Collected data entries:
=======

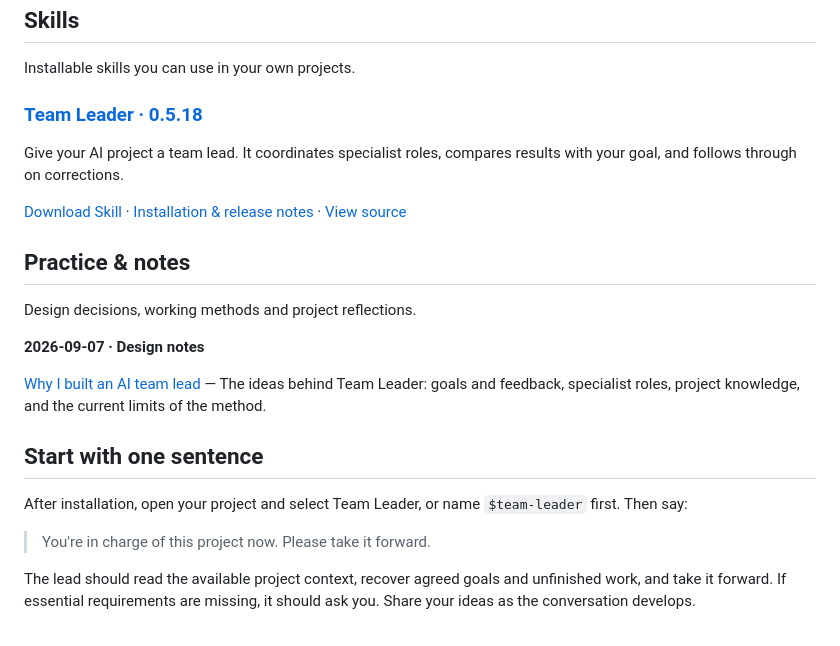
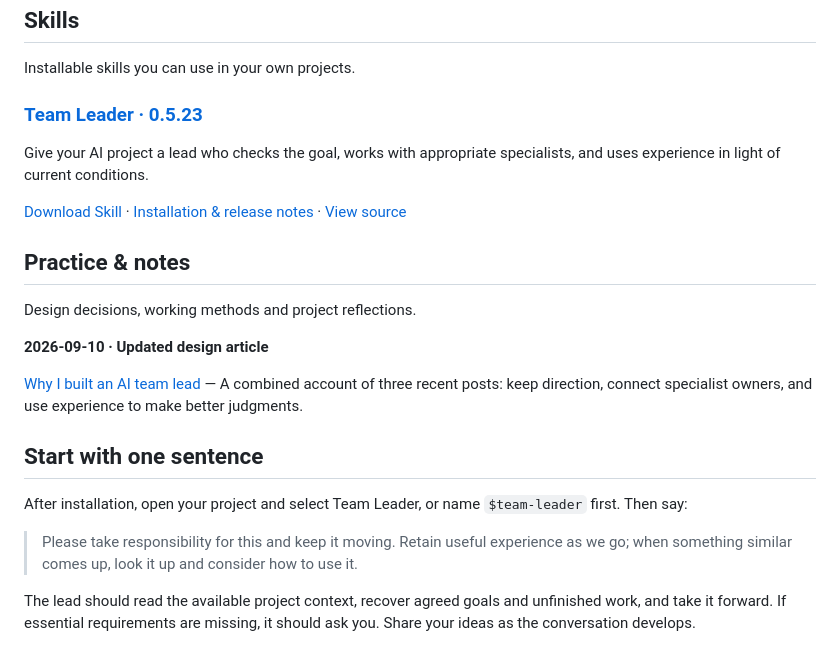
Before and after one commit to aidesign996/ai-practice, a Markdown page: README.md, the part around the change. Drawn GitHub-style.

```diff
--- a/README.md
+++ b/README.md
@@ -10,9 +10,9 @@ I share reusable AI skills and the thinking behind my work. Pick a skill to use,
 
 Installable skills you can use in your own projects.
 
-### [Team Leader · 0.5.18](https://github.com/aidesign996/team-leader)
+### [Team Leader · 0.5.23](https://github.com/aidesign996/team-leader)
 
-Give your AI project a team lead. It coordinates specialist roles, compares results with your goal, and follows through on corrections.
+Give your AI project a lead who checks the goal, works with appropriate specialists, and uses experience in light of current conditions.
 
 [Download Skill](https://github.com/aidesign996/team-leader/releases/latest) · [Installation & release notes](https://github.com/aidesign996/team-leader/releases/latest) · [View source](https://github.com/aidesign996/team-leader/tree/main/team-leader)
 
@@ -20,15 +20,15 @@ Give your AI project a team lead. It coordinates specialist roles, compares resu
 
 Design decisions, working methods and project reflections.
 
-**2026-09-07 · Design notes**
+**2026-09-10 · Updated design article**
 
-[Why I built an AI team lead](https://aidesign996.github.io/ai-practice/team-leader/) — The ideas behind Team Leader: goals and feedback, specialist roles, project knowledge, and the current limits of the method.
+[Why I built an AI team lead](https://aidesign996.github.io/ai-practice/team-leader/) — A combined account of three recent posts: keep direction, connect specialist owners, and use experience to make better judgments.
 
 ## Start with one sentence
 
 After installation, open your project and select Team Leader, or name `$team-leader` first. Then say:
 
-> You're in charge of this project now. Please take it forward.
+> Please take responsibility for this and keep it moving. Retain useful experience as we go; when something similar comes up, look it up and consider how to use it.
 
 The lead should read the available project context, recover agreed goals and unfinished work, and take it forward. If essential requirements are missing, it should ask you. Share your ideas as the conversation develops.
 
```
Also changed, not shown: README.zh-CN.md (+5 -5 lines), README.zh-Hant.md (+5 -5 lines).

=======

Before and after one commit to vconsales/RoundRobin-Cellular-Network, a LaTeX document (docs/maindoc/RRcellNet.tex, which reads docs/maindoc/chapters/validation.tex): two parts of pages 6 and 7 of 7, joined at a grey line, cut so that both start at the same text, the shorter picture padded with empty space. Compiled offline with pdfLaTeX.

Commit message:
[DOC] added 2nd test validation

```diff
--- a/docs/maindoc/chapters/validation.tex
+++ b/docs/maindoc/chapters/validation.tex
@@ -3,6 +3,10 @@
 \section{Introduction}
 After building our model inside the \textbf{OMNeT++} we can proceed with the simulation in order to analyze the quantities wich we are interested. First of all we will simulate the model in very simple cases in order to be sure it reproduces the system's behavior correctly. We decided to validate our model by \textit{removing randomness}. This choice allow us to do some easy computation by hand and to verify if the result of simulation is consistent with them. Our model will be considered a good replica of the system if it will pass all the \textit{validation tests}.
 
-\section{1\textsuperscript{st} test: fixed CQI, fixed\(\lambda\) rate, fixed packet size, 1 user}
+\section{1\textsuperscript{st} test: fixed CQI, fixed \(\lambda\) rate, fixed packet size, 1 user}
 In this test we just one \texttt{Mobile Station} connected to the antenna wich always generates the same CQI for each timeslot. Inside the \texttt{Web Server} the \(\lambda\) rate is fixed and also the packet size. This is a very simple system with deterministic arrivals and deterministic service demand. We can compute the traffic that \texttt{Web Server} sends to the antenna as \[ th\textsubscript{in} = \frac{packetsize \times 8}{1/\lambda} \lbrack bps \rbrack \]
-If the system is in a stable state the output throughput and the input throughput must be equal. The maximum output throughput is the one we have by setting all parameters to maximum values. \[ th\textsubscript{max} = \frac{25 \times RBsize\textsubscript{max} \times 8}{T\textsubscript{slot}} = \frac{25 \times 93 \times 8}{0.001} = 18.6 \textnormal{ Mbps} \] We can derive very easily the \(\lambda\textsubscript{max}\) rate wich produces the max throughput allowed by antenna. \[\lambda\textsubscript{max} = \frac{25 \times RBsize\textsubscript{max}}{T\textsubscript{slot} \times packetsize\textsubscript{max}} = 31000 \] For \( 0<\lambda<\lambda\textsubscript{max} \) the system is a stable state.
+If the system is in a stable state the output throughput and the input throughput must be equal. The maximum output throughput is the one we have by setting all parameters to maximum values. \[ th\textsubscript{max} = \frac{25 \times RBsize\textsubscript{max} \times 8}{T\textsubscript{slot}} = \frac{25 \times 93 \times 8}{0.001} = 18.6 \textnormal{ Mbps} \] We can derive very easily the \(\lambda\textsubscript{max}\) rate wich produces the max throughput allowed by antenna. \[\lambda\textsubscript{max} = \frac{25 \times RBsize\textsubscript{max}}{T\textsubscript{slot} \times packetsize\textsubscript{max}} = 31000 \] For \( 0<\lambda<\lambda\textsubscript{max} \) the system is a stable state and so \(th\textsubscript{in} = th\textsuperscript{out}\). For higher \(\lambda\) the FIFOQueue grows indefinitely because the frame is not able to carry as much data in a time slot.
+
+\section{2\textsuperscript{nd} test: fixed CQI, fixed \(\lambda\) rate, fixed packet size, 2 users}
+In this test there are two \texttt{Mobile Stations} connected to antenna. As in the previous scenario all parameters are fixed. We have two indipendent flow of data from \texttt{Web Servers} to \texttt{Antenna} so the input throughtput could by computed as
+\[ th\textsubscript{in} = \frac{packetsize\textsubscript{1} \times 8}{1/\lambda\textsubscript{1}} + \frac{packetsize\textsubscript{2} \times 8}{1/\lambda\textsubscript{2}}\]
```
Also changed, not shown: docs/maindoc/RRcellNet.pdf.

=======

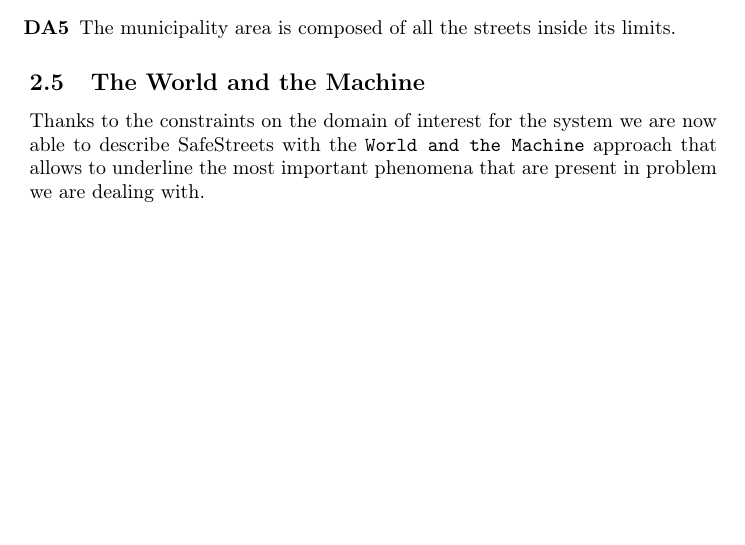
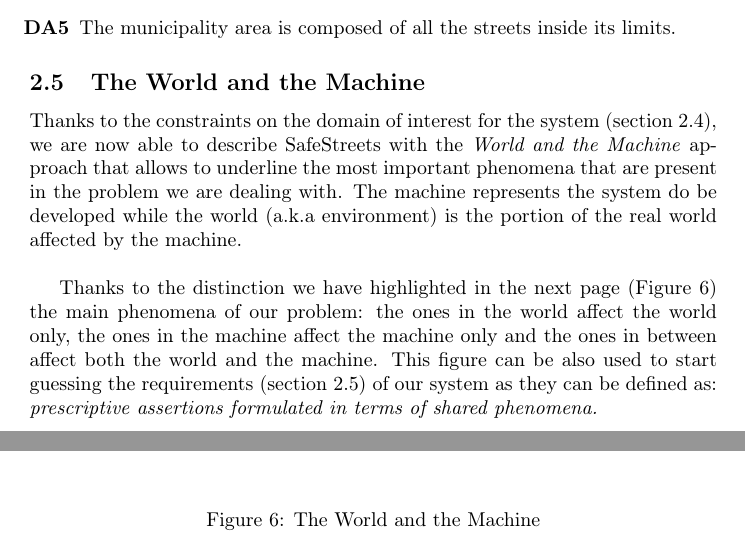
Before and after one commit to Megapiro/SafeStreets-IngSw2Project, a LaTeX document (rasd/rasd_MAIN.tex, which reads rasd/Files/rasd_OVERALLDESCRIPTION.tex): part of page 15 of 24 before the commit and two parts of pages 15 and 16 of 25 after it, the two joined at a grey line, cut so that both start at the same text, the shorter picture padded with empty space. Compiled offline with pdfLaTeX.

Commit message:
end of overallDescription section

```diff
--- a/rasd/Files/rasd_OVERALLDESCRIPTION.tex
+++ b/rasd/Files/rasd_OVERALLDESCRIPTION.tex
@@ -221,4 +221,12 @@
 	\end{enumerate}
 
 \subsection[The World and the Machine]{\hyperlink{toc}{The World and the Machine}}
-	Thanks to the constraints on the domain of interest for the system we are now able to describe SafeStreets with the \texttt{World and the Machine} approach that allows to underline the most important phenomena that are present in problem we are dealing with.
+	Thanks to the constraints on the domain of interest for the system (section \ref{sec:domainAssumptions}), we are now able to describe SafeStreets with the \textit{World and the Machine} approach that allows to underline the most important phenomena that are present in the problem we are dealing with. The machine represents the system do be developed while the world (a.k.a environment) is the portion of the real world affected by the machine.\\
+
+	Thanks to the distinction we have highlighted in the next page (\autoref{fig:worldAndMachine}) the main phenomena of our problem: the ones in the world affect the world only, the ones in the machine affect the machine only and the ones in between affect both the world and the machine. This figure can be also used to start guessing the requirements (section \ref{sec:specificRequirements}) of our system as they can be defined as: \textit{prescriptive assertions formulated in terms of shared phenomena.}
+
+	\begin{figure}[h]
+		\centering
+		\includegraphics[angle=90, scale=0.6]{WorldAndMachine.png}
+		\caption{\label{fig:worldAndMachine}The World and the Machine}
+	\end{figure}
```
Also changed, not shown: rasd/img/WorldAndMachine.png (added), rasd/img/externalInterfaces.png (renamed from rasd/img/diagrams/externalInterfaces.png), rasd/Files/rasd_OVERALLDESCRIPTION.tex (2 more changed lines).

=======

[TASK OBJECTIVE] Look through the entries and find each line that has the string "README". Copy those lines.

[WRITTEN RESPONSE]
Before and after one commit to aidesign996/ai-practice, a Markdown page: README.md, the part around the change. Drawn GitHub-style.
--- a/README.md
+++ b/README.md
Also changed, not shown: README.zh-CN.md (+5 -5 lines), README.zh-Hant.md (+5 -5 lines).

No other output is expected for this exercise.